It seems that nowadays everyone is on social media in one form or another. Facebook, Twitter, Instagram, Tumblr, Pinterest, and countless blogs are only a small sampling of the social media outlets available to anyone who wants to share their thoughts and experiences. I personally subscribe to five social media websites and they keep me connected to my friends and family, help me learn new things, and share my ideas. But recently, I have heard about potential problems linked to social media usage, and I was curious to see what social media is being used for by my peers.
Did you know?
These findings can help shed some light on the issues of teen mental health and cyber-bullying. Looking over all this research leads me to question what social media is doing to teen confidence.

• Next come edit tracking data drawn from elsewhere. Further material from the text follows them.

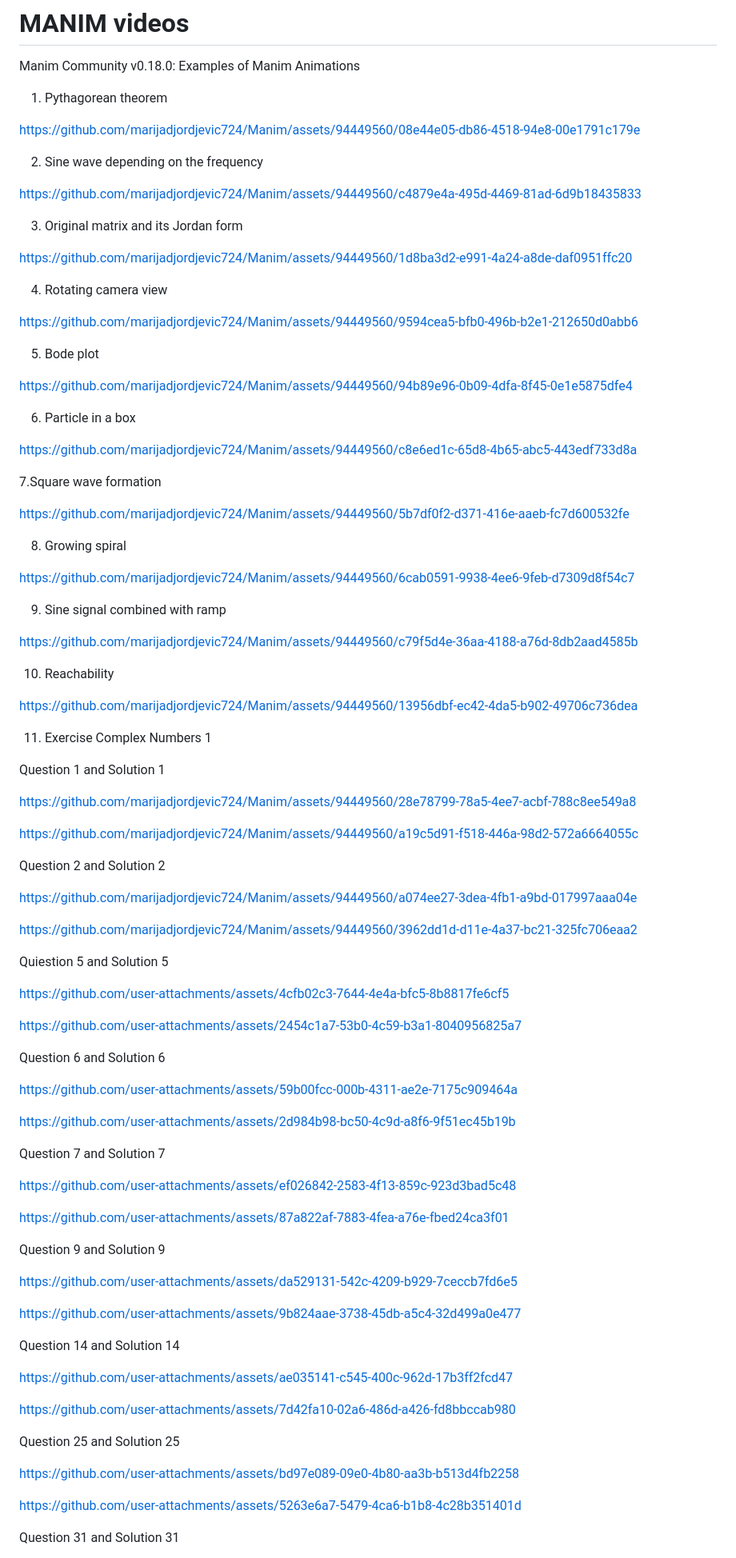
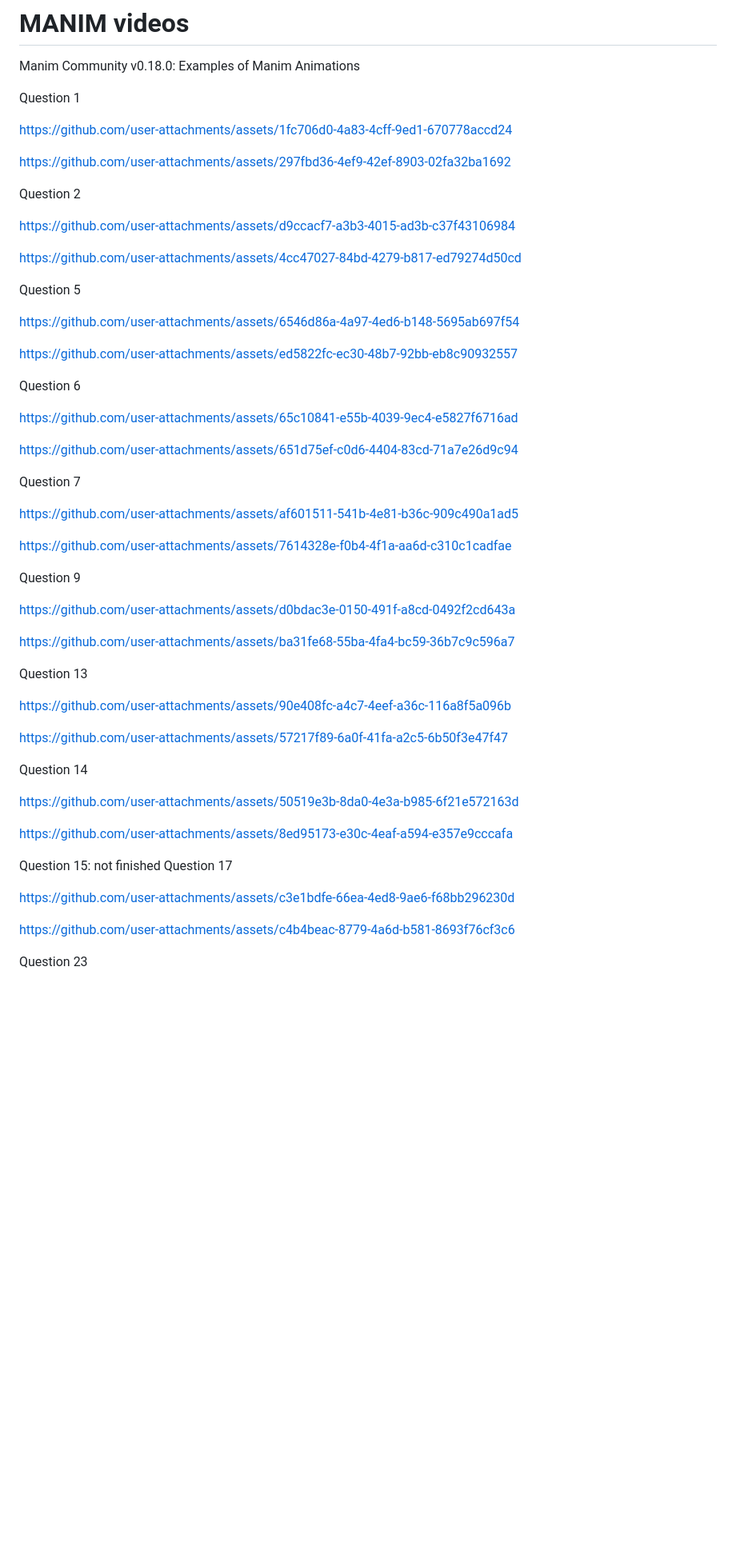
Before and after one commit to marijadjordjevic724/Manim, a Markdown page: README.md, the part around the change printed below. Shown: that part at 80% size. GitHub-like rendering; blank space fills up the shorter version.

```diff
--- a/README.md
+++ b/README.md
@@ -1,95 +1,78 @@
 # MANIM videos
 Manim Community v0.18.0: Examples of Manim Animations
 
-1. Pythagorean theorem
+Question 1
 
-https://github.com/marijadjordjevic724/Manim/assets/94449560/08e44e05-db86-4518-94e8-00e1791c179e
+https://github.com/user-attachments/assets/1fc706d0-4a83-4cff-9ed1-670778accd24
 
-2. Sine wave depending on the frequency
 
-https://github.com/marijadjordjevic724/Manim/assets/94449560/c4879e4a-495d-4469-81ad-6d9b18435833
+https://github.com/user-attachments/assets/297fbd36-4ef9-42ef-8903-02fa32ba1692
 
-3. Original matrix and its Jordan form
 
-https://github.com/marijadjordjevic724/Manim/assets/94449560/1d8ba3d2-e991-4a24-a8de-daf0951ffc20
+Question 2
 
-4. Rotating camera view
+https://github.com/user-attachments/assets/d9ccacf7-a3b3-4015-ad3b-c37f43106984
 
-https://github.com/marijadjordjevic724/Manim/assets/94449560/9594cea5-bfb0-496b-b2e1-212650d0abb6
 
-5. Bode plot
+https://github.com/user-attachments/assets/4cc47027-84bd-4279-b817-ed79274d50cd
 
-https://github.com/marijadjordjevic724/Manim/assets/94449560/94b89e96-0b09-4dfa-8f45-0e1e5875dfe4
 
-6. Particle in a box
+Question 5
 
-https://github.com/marijadjordjevic724/Manim/assets/94449560/c8e6ed1c-65d8-4b65-abc5-443edf733d8a
+https://github.com/user-attachments/assets/6546d86a-4a97-4ed6-b148-5695ab697f54
 
-7.Square wave formation
 
-https://github.com/marijadjordjevic724/Manim/assets/94449560/5b7df0f2-d371-416e-aaeb-fc7d600532fe
+https://github.com/user-attachments/assets/ed5822fc-ec30-48b7-92bb-eb8c90932557
 
-8. Growing spiral
 
-https://github.com/marijadjordjevic724/Manim/assets/94449560/6cab0591-9938-4ee6-9feb-d7309d8f54c7
+Question 6
 
-9. Sine signal combined with ramp
+https://github.com/user-attachments/assets/65c10841-e55b-4039-9ec4-e5827f6716ad
 
-https://github.com/marijadjordjevic724/Manim/assets/94449560/c79f5d4e-36aa-4188-a76d-8db2aad4585b
 
-10. Reachability
+https://github.com/user-attachments/assets/651d75ef-c0d6-4404-83cd-71a7e26d9c94
 
-https://github.com/marijadjordjevic724/Manim/assets/94449560/13956dbf-ec42-4da5-b902-49706c736dea
 
-11. Exercise Complex Numbers 1
+Question 7
 
-Question 1 and Solution 1
+https://github.com/user-attachments/assets/af601511-541b-4e81-b36c-909c490a1ad5
 
-https://github.com/marijadjordjevic724/Manim/assets/94449560/28e78799-78a5-4ee7-acbf-788c8ee549a8
 
-https://github.com/marijadjordjevic724/Manim/assets/94449560/a19c5d91-f518-446a-98d2-572a6664055c
+https://github.com/user-attachments/assets/7614328e-f0b4-4f1a-aa6d-c310c1cadfae
 
-Question 2 and Solution 2
 
-https://github.com/marijadjordjevic724/Manim/assets/94449560/a074ee27-3dea-4fb1-a9bd-017997aaa04e
+Question 9
 
-https://github.com/marijadjordjevic724/Manim/assets/94449560/3962dd1d-d11e-4a37-bc21-325fc706eaa2
+https://github.com/user-attachments/assets/d0bdac3e-0150-491f-a8cd-0492f2cd643a
 
-Quiestion 5 and Solution 5
 
-https://github.com/user-attachments/assets/4cfb02c3-7644-4e4a-bfc5-8b8817fe6cf5
+https://github.com/user-attachments/assets/ba31fe68-55ba-4fa4-bc59-36b7c9c596a7
 
-https://github.com/user-attachments/assets/2454c1a7-53b0-4c59-b3a1-8040956825a7
 
-Question 6 and Solution 6
+Question 13
 
-https://github.com/user-attachments/assets/59b00fcc-000b-4311-ae2e-7175c909464a
+https://github.com/user-attachments/assets/90e408fc-a4c7-4eef-a36c-116a8f5a096b
 
-https://github.com/user-attachments/assets/2d984b98-bc50-4c9d-a8f6-9f51ec45b19b
 
-Question 7 and Solution 7
+https://github.com/user-attachments/assets/57217f89-6a0f-41fa-a2c5-6b50f3e47f47
 
-https://github.com/user-attachments/assets/ef026842-2583-4f13-859c-923d3bad5c48
 
-https://github.com/user-attachments/assets/87a822af-7883-4fea-a76e-fbed24ca3f01
+Question 14
 
-Question 9 and Solution 9
+https://github.com/user-attachments/assets/50519e3b-8da0-4e3a-b985-6f21e572163d
 
-https://github.com/user-attachments/assets/da529131-542c-4209-b929-7ceccb7fd6e5
 
-https://github.com/user-attachments/assets/9b824aae-3738-45db-a5c4-32d499a0e477
+https://github.com/user-attachments/assets/8ed95173-e30c-4eaf-a594-e357e9cccafa
 
-Question 14 and Solution 14
 
-https://github.com/user-attachments/assets/ae035141-c545-400c-962d-17b3ff2fcd47
+Question 15: not finished
+Question 17
 
-https://github.com/user-attachments/assets/7d42fa10-02a6-486d-a426-fd8bbccab980
+https://github.com/user-attachments/assets/c3e1bdfe-66ea-4ed8-9ae6-f68bb296230d
 
-Question 25 and Solution 25
 
-https://github.com/user-attachments/assets/bd97e089-09e0-4b80-aa3b-b513d4fb2258
+https://github.com/user-attachments/assets/c4b4beac-8779-4a6d-b581-8693f76cf3c6
 
-https://github.com/user-attachments/assets/5263e6a7-5479-4ca6-b1b8-4c28b351401d
 
-Question 31 and Solution 31
+Question 23
 
```
Also changed, not shown: other parts of README.md (+98 -17 lines).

On the positive side, it increases our confidence by:
Social media can negatively impact our confidence by:
My online experiences have generated a mixed bag of positive and negative emotions. I have learned amazing things and made new friends, but I have also experienced negative feelings and thoughts, and seen social media hurt those around me. In an effort to balance things out I’ve collected tips that I challenge myself to keep:
Take a tech break
Go one day a month without going online. Surprisingly, this is harder than you may think, but if you can manage it the payoff is huge! You create distance from the online world and can check in with your own feelings and thoughts. Being in touch with yourself encourages you to see perspective in situations. Perspective grows from allowing for time to think things through.
Think before you post
Before you hit send, post, or pin, take a second to think: Will posting this hurt someone else? Is this something that could come back to haunt me? Am I pinning this because I want to or was I dared to do it?
When I get caught up in the moment and want to post something, this is my shortcut to perspective:
If I ever answer no, I stop myself, no matter how funny my post is, and I delete it.
Social media can be a wonderful tool, opening up worlds of information and inspiration, but all the same it must be treated with caution and care. If used irresponsibly and thoughtlessly, reputations can be destroyed, feelings lastingly hurt, private information made public with disastrous results, and we can actually alienate ourselves from the people we had sought to connect with.
If you have concerns about your or your teenager’s social media activities, talking things through with a counsellor can help. Explore some of the options available to you at workhealthlife.com. It’s easier than ever to access EFAP at your convenience, day or night, at home or away.